It’s really difficult to feel a general sense of loss when you miss someone. But it’s also important and healthy to try to unravel some of the emotions brewing in that concoction of existential dread. There will definitely be loss, for sure. Plus jealousy and spite – that goes without saying. Then a touch of sadness, because you won’t see them anymore and honestly that sucks. But we also build these people up in our heads a tiny bit – for better or for worse – and everything is selectively amplified.
Their flaws (and boy, were there many) dissolve into their charm and wit and generosity. Meanwhile, the final fight that ended it all plays on in the background of your head, so there’s also some good old fashioned guilt and regret. Next, we spiral into a big slough of self-hatred or lamenting the general state of existence. Here, we spare a thought for the political climate and further sink into our woes. And finally, because we want emotional catharsis and a reason to cry other than our own heartache, we blast out Adele’s finest singles. The really sombre belting ones, you know the type.
Then you wake up the next day from the sofa, dust off the crumbs and go about your day. Kinda.
But you maybe get another hour of sleep. Or you cry-laugh at your sister’s new fringe in addition to cry-sobbing for yourself. You should do both. That fringe was really very unfortunate.
So maybe this isn’t a tell-all about how to solve the world’s or even my own problems. But keep an eye on the tub of Ben&Jerry’s as you make your way through it. It may not make you feel better. Or, it might.
But either way you will reach the bottom. In all the senses.
And my lovelies, it is honestly only up from there, even if you’re back again in a week.

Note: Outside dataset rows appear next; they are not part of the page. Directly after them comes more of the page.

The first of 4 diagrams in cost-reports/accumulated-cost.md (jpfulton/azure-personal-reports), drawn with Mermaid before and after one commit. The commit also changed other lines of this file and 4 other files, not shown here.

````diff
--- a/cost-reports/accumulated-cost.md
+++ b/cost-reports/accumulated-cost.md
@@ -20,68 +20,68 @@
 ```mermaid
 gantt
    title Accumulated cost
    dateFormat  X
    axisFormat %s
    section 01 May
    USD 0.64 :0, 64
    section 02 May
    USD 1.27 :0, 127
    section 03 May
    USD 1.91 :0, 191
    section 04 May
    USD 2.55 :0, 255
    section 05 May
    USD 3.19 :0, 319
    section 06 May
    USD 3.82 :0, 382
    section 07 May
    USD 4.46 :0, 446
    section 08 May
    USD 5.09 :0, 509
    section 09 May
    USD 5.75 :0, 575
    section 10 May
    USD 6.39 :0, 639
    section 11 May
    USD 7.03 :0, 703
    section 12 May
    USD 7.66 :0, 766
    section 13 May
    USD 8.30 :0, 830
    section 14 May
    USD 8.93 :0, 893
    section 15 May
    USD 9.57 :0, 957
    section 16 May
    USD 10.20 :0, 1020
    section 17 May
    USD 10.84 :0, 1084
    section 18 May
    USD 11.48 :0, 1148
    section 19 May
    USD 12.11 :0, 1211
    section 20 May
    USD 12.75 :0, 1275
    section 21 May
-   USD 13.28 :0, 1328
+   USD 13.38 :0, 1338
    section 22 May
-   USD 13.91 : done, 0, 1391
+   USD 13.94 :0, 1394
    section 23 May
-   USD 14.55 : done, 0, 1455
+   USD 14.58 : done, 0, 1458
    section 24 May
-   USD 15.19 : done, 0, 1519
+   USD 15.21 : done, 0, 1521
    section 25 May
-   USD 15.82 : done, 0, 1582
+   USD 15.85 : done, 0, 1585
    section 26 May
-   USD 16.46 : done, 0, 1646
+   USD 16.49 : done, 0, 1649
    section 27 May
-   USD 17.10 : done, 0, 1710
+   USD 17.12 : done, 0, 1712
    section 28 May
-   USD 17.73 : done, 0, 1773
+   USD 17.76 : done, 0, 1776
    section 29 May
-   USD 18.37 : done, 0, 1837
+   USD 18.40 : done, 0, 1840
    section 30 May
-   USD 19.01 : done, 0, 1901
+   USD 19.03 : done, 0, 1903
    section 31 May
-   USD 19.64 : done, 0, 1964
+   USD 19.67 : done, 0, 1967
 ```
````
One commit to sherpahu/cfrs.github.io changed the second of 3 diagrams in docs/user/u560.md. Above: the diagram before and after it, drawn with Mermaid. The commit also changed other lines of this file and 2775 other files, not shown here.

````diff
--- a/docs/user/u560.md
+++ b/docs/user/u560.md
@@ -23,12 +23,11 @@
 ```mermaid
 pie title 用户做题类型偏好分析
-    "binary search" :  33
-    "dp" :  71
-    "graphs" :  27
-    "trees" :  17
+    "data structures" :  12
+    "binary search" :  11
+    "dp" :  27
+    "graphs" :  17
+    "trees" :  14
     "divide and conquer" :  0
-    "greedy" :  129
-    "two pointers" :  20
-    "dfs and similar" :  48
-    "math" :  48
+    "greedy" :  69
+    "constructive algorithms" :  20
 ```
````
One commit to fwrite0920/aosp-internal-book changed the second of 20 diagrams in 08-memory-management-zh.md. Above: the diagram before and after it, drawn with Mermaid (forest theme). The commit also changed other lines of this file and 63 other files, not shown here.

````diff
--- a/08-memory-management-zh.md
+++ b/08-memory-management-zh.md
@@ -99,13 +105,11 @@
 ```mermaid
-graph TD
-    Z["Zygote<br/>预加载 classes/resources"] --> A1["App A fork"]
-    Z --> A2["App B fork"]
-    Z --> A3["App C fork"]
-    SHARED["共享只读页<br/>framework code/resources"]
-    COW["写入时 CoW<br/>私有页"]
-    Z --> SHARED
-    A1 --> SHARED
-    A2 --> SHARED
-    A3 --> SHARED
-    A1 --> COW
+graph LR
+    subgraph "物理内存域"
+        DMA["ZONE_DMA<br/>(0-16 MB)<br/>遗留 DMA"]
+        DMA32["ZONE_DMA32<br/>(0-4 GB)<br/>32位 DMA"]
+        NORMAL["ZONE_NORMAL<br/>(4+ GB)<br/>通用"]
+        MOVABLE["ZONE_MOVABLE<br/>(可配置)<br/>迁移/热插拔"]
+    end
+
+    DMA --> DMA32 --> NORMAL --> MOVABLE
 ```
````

Celebrate what went well. You aren’t the only one missing people. We will all walk together and move on.
Moving on doesn’t mean forgetting or not learning from people that have left us. It just means we keep moving.